Yet in the early weeks of fall, the Philharmonic leapt from the coziness of opening night into the coziness of the Tchaikovsky festival. In theory, such extended orgies can immerse both orchestra and audience in one artist’s mind, time, and city. The festival might have explored Tchaikovsky’s adoration of Mozart, his distaste for Wagner, his use of Russian folk song, or the complicated legacy he bequeathed to Stravinsky and Rachmaninoff. None of that happened. Maazel has nothing to say about Tchaikovsky that he hasn’t expressed a million times before, and he seemed disinclined to search for—or even simulate—epiphanies. The exception was the First Symphony, subtitled “Winter Dreams,” a work that the conductor, who knows virtually the entire Western canon by heart, has neglected long enough that he occasionally had to glance at the score. The freshness was good for him. His easy mastery of tempo—that weird ability to twitch a baton and cause 100 people to inhale a shade more deeply—brought out the playfulness of the Scherzo, where woodland winds chime in on a cantering waltz. The next movement begins with the bassoons groping toward a theme, answered by a mournful exhalation in the clarinets. Then an exhausted pause, and another try. But Maazel doesn’t do doubt. Once the full-fledged cello melody emerged, the conductor’s serene assertiveness took over, dispelling the gloomy beauty and touching hesitations.

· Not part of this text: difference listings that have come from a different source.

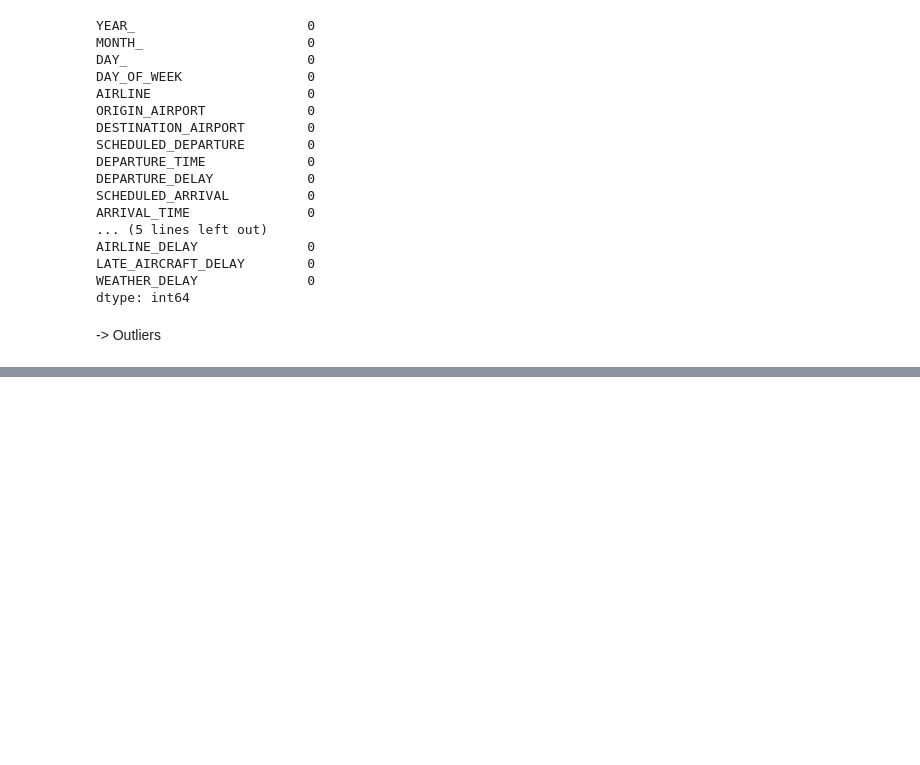
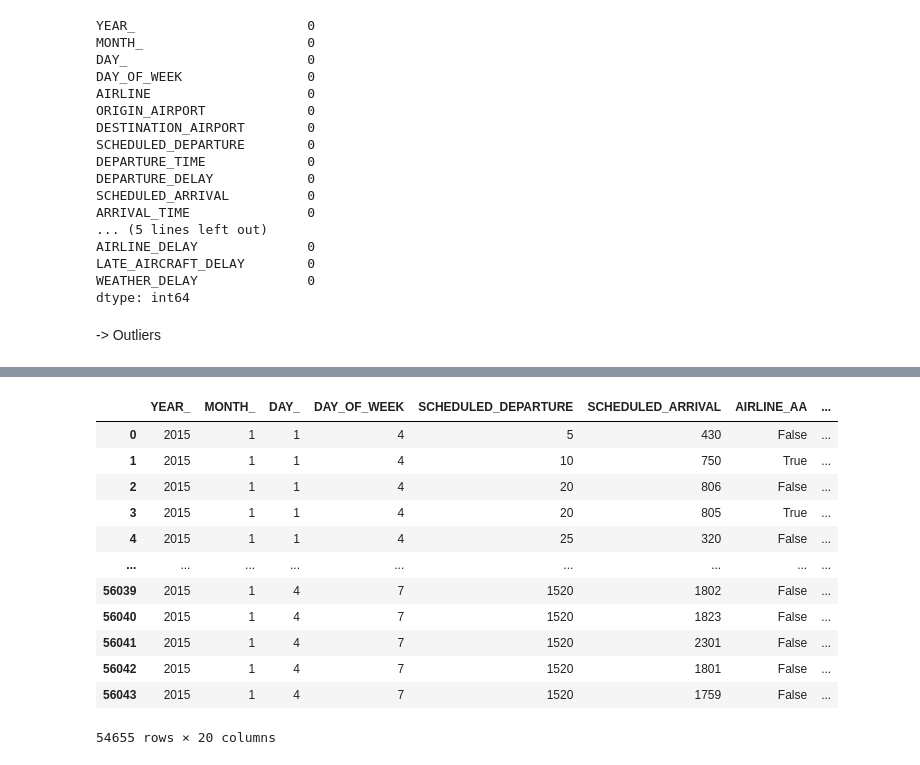
Before and after one commit to eshagarwal/AI, a Jupyter notebook: flights.ipynb, the cells around one changed output, grey strips where cells are left out. Cells and saved outputs as stored; diff of their text form; code cells hidden in the pictures; blank space fills up the shorter version.

```diff
--- a/flights.ipynb
+++ b/flights.ipynb
@@ -299,0 +412,25 @@ dtype: int64
+# %%
+flights = flights[['YEAR_', 'MONTH_', 'DAY_', 'DAY_OF_WEEK', 'AIRLINE',
+       'SCHEDULED_DEPARTURE', 'SCHEDULED_ARRIVAL', 'delay_reason']]
+# %%
+X_flights = flights[['YEAR_', 'MONTH_', 'DAY_', 'DAY_OF_WEEK', 'AIRLINE',
+       'SCHEDULED_DEPARTURE', 'SCHEDULED_ARRIVAL']]
+X_flights = pd.get_dummies(X_flights)
+
+Y_flight = flights[['delay_reason']]
+# %%
+X_flights
+# %% [output]
+|  | YEAR_ | MONTH_ | DAY_ | DAY_OF_WEEK | SCHEDULED_DEPARTURE | SCHEDULED_ARRIVAL | AIRLINE_AA | ... |
+| 0 | 2015 | 1 | 1 | 4 | 5 | 430 | False | ... |
+| 1 | 2015 | 1 | 1 | 4 | 10 | 750 | True | ... |
+| 2 | 2015 | 1 | 1 | 4 | 20 | 806 | False | ... |
+| 3 | 2015 | 1 | 1 | 4 | 20 | 805 | True | ... |
+| 4 | 2015 | 1 | 1 | 4 | 25 | 320 | False | ... |
+| ... | ... | ... | ... | ... | ... | ... | ... | ... |
+| 56039 | 2015 | 1 | 4 | 7 | 1520 | 1802 | False | ... |
+| 56040 | 2015 | 1 | 4 | 7 | 1520 | 1823 | False | ... |
+| 56041 | 2015 | 1 | 4 | 7 | 1520 | 2301 | False | ... |
+| 56042 | 2015 | 1 | 4 | 7 | 1520 | 1801 | False | ... |
+| 56043 | 2015 | 1 | 4 | 7 | 1520 | 1759 | False | ... |
+54655 rows × 20 columns
```
Also changed, not shown: parts of 10 cells of this notebook.
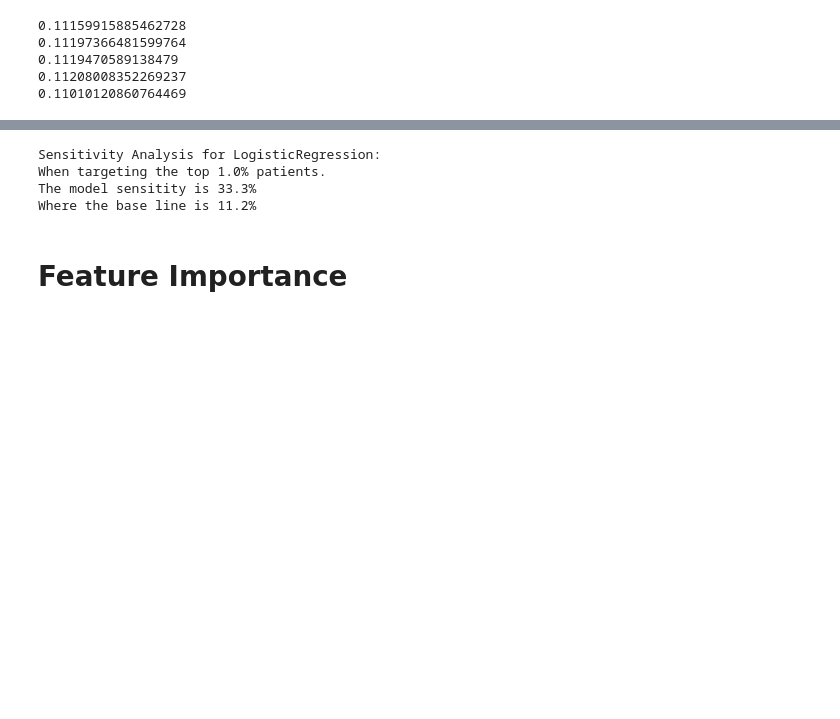
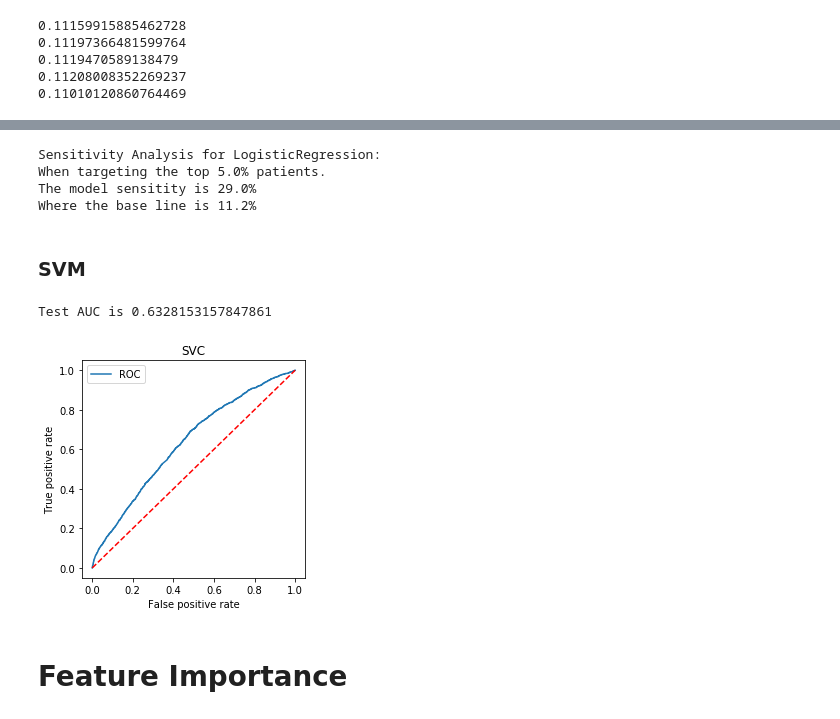
Before and after one commit to wowChelios/DS_TermProject, a Jupyter notebook: Modeling.ipynb, the cells around one changed output, grey strips where cells are left out. Cells and saved outputs as stored; diff of their text form; code cells hidden in the pictures; blank space fills up the shorter version.

```diff
--- a/EDA_1.ipynb
+++ b/Modeling.ipynb
@@ -178,12 +174,29 @@ def sensitivity_analysis(model_cv, percentage):
     print("The model sensitity is {}%".format(round(predicted_readrate*100,1)))
     print("Where the base line is {}%".format(round(base_rate*100,1)))
 # %%
-sensitivity_analysis(lr_cv,0.01)
+sensitivity_analysis(lr_cv,0.05)
 # %% [output]
 Sensitivity Analysis for LogisticRegression:
-When targeting the top 1.0% patients.
-The model sensitity is 33.3%
+When targeting the top 5.0% patients.
+The model sensitity is 29.0%
 Where the base line is 11.2%
+# %% [markdown]
+### SVM
+# %%
+from sklearn import svm
+svm = svm.SVC(gamma='scale', probability = True)
+C = np.linspace(100,1000,5)
+params = {"C": C}
+svm_cv = GridSearchCV(svm, params, cv = 5, n_jobs = -1)
+svm_cv.fit(X_train_resped, Y_train_resped)
+print(C)
+print(svm_cv.best_params_)
+print(svm_cv.cv_results_['mean_test_score'])
+# %%
+plot_auc(svm_cv)
+# %% [output]
+Test AUC is 0.6328153157847861
+[figure, added]
 # %% [markdown]
 # Feature Importance
 # %%
```
Also changed, not shown: parts of 29 cells of this notebook.
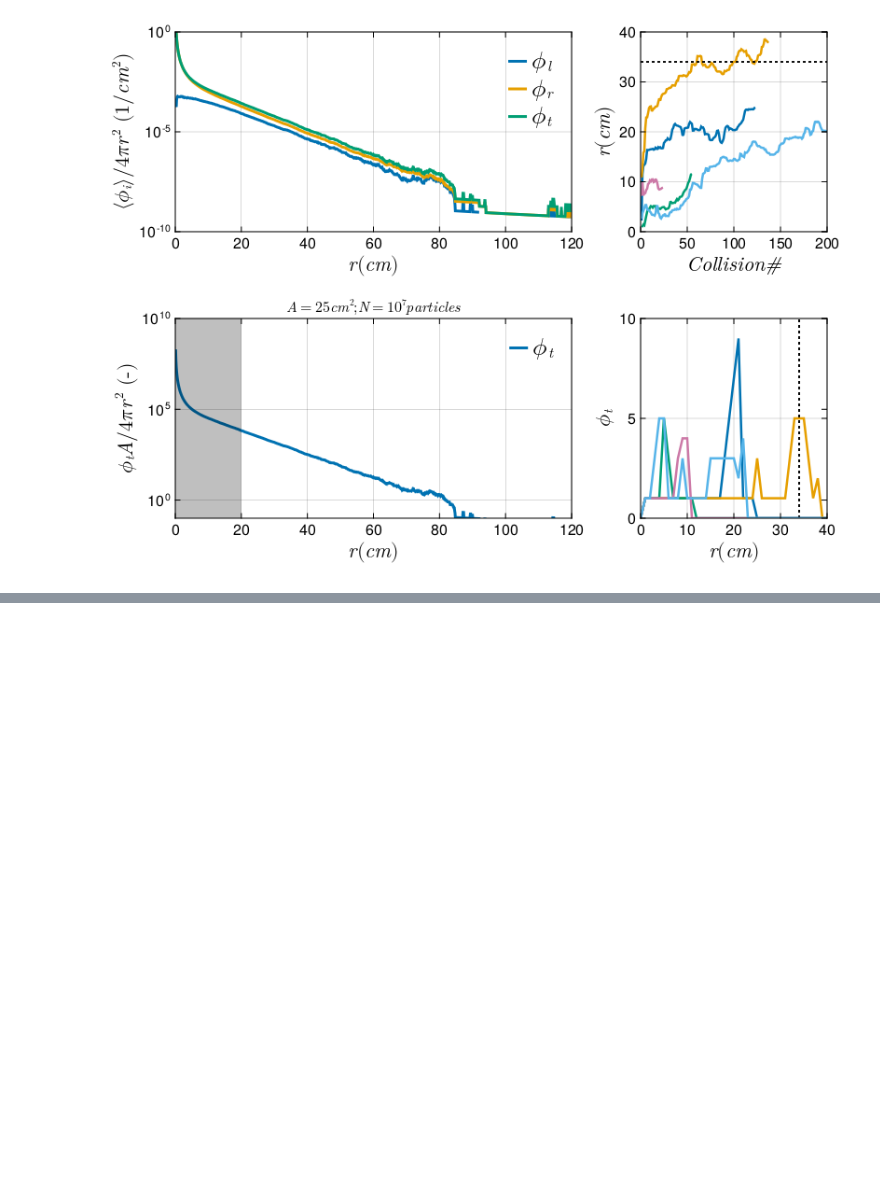
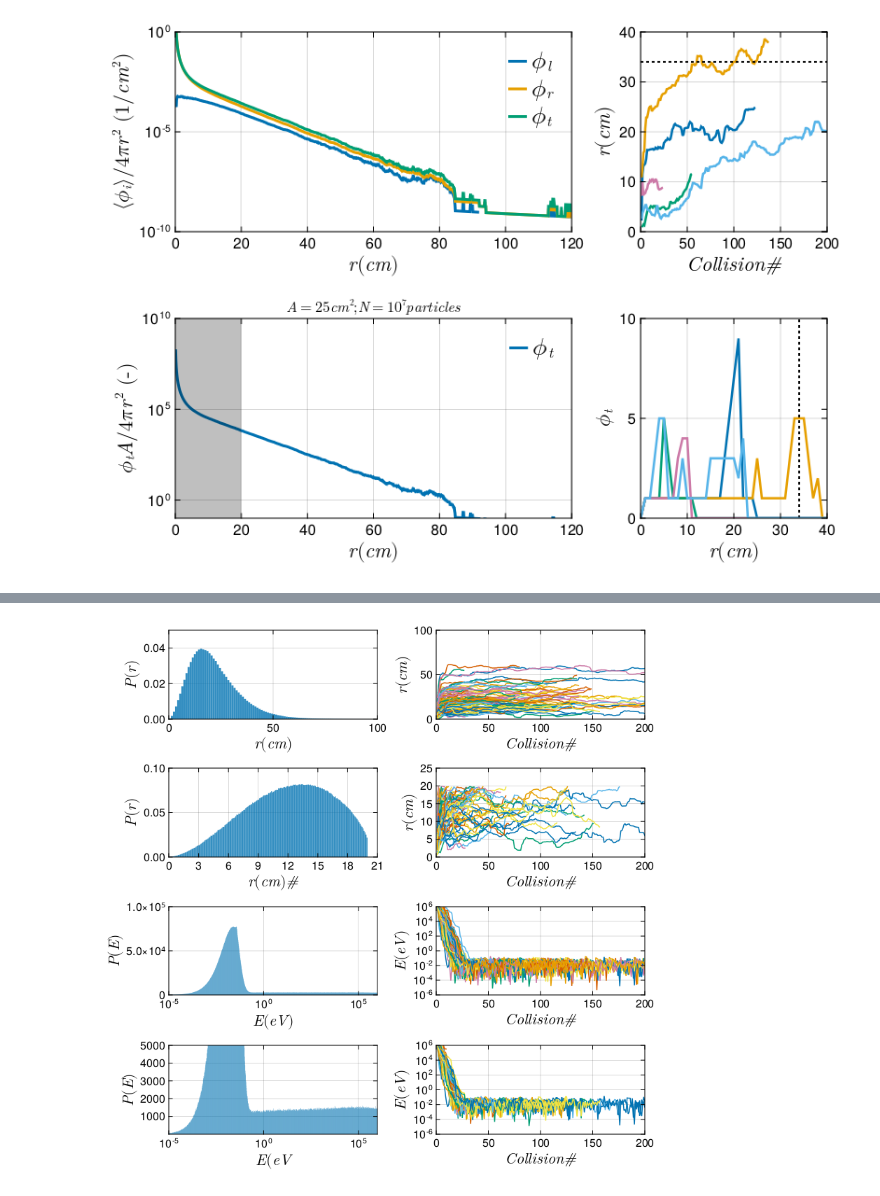
Before and after one commit to JBusink/Neutronenbron_Simulatie, a Jupyter notebook: Scripts/Data_processing_notebook.ipynb, the cells around one changed output, grey strips where cells are left out. Saved outputs shown, nothing was run; the diff lists cells and outputs as text; code cells hidden in the pictures; blank space fills up the shorter version.

```diff
--- a/Scripts/Data_processing_notebook.ipynb
+++ b/Scripts/Data_processing_notebook.ipynb
@@ -711,0 +720,73 @@ end
+# %%
+listrho_filter = [NF.filter_x_y_z(listrho[i],20) for i in 1:1:100000]
+listE_filter = [listE[i][1:length.(listrho_filter)[i]] for i in 1:1:length(listrho_filter)]
+
+
+fig = Figure(resolution=(800,800))
+
+ax = Axis(fig[1,1],
+xlabel = L"r(cm)", ylabel = L"P(r)",
+limits = (0,100,0,0.05)
+)
+hist!(vcat(listrho...), bins = LinRange(0,100,101),normalization =:pdf)
+
+
+ax = Axis(fig[2,1],
+xlabel = L"r(cm) #", ylabel = L"P(r)",
+limits = (0,21,0,0.1)
+)
+
+hist!(vcat(listrho_filter...), bins = LinRange(0,20,201),normalization =:pdf)
+
+ax = Axis(fig[1,2],
+xlabel = L"Collision #", ylabel = L"r(cm)",
+limits = (0,200,0,100)
+)
+
+[lines!(listrho[i]) for i in 1:1:100]
+
+
+ax = Axis(fig[2,2],
+xlabel = L"Collision #", ylabel = L"r(cm)",
+limits = (0,200,0,25)
+)
+
+[lines!(listrho_filter[i]) for i in 1:1:100]
+
+ax = Axis(fig[3,2],
+xlabel = L"Collision #", ylabel = L"E(eV)",
+yscale = log10,
+limits = (0,200,1e-6,1e6)
+)
+
+[lines!(listE[i]) for i in 1:1:100]
+
+ax = Axis(fig[4,2],
+xlabel = L"Collision #", ylabel = L"E(eV)",
+yscale = log10,
+limits = (0,200,1e-6,1e6)
+)
+
+[lines!(listE_filter[i]) for i in 1:1:100]
+
+ax = Axis(fig[3,1],
+xlabel = L"E(eV)", ylabel = L"P(E)",
+xscale = log10,
+limits = (1e-5,1e6,0,1e5)
+)
+
+hist!(vcat(listE...), bins = NF.logrange(-5,6,1001))
+
+
+ax = Axis(fig[4,1],
+xlabel = L"E(eV", ylabel = L"P(E)",
+xscale = log10,
+limits = (1e-5,1e6,1e-5,5e3)
+)
+
+hist!(vcat(listE_filter...), bins = NF.logrange(-5,6,1001))
+
+
+fig
+# %% [output]
+[figure, added]
```
Also changed, not shown: parts of 4 cells of this notebook.
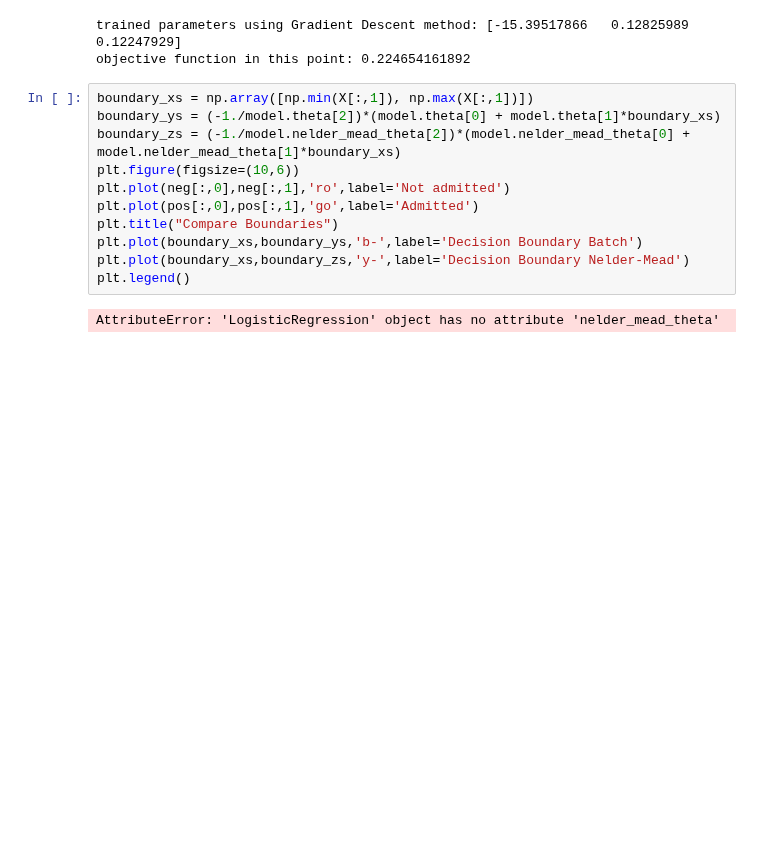
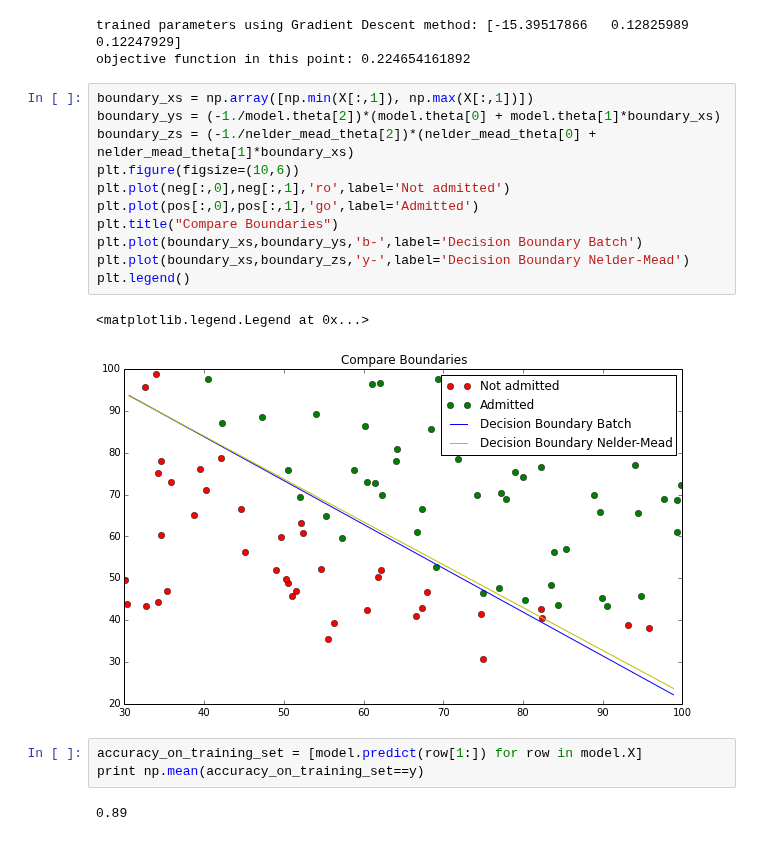
Before and after one commit to stand-by/MachineLearning_algorithms, a Jupyter notebook: examples/logistic_regression.ipynb, the cells around one changed output. Cells and saved outputs as stored; diff of their text form; blank space fills up the shorter version.

Commit message:
compute accuracy on training set for each approach

```diff
--- a/examples/logistic_regression.ipynb
+++ b/examples/logistic_regression.ipynb
@@ -75,13 +80,19 @@ objective function in this point: 0.224654161892
 # %%
 boundary_xs = np.array([np.min(X[:,1]), np.max(X[:,1])])
 boundary_ys = (-1./model.theta[2])*(model.theta[0] + model.theta[1]*boundary_xs)
-boundary_zs = (-1./model.nelder_mead_theta[2])*(model.nelder_mead_theta[0] + model.nelder_mead_theta[1]*boundary_xs)
+boundary_zs = (-1./nelder_mead_theta[2])*(nelder_mead_theta[0] + nelder_mead_theta[1]*boundary_xs)
 plt.figure(figsize=(10,6))
 plt.plot(neg[:,0],neg[:,1],'ro',label='Not admitted')
 plt.plot(pos[:,0],pos[:,1],'go',label='Admitted')
 plt.title("Compare Boundaries")
 plt.plot(boundary_xs,boundary_ys,'b-',label='Decision Boundary Batch')
 plt.plot(boundary_xs,boundary_zs,'y-',label='Decision Boundary Nelder-Mead')
 plt.legend()
 # %% [output]
-AttributeError: 'LogisticRegression' object has no attribute 'nelder_mead_theta'
+<matplotlib.legend.Legend at 0x...>
+[figure, added]
+# %%
+accuracy_on_training_set = [model.predict(row[1:]) for row in model.X]
+print np.mean(accuracy_on_training_set==y)
+# %% [output]
+0.89
```
Also changed, not shown: parts of 1 cell of this notebook.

Orchestras have been entrusted with the care and feeding of the musical past, just as museums have to protect their Rembrandts. I’d love to see the Philharmonic raise its quota of new works, but the real difference between a dynamic ensemble and a stuffy one has more to do with how creatively it curates the repertoire. Luciano Berio, an Italian composer who died in 2003, wrote the first sounds of the subscription season, a sweetly haunting reworking of Boccherini’s The Night Retreat From Madrid. That lovely piece, which the orchestra played with tenderness and care, served as a teaser for another halfhearted Philharmonic tribute. Maazel will lead Berio’s exhilaratingly eccentric Sinfonia of 1968 in January, Audra McDonald will sing his Folk Songs in March, and May brings Rendering, Berio’s freely assembled collage of Schubert sketches for a symphony. All of which would be wonderful, except that it sends the wrong signal to scatter a few works over many months, allowing few to hear more than one, or to neutralize Berio with plenty of Beethoven. To build a mini-festival around a composer, and then administer his music in such cautious doses, suggests that the stuff is medicinal at best.

When the conductor Alan Gilbert, a New York Philharmonic brat whose mother still plays violin in the ranks, takes over as music director in 2009, when he is 42, he will inherit an ensemble primed to dazzle and an organization in need of transformation. He will have to be deft. I trust he is already strategizing, programming, winning allies on the board and staff, and learning how to handle his newly acquired power—not to mention developing a vision for the Philharmonic’s future. It will be fascinating to watch a fine musician of modest fame and untested clout start some ferment in a vacuum-sealed corporation.

The Tchaikovsky Experience
The New York Philharmonic. Through October 16.

Orchestrating Change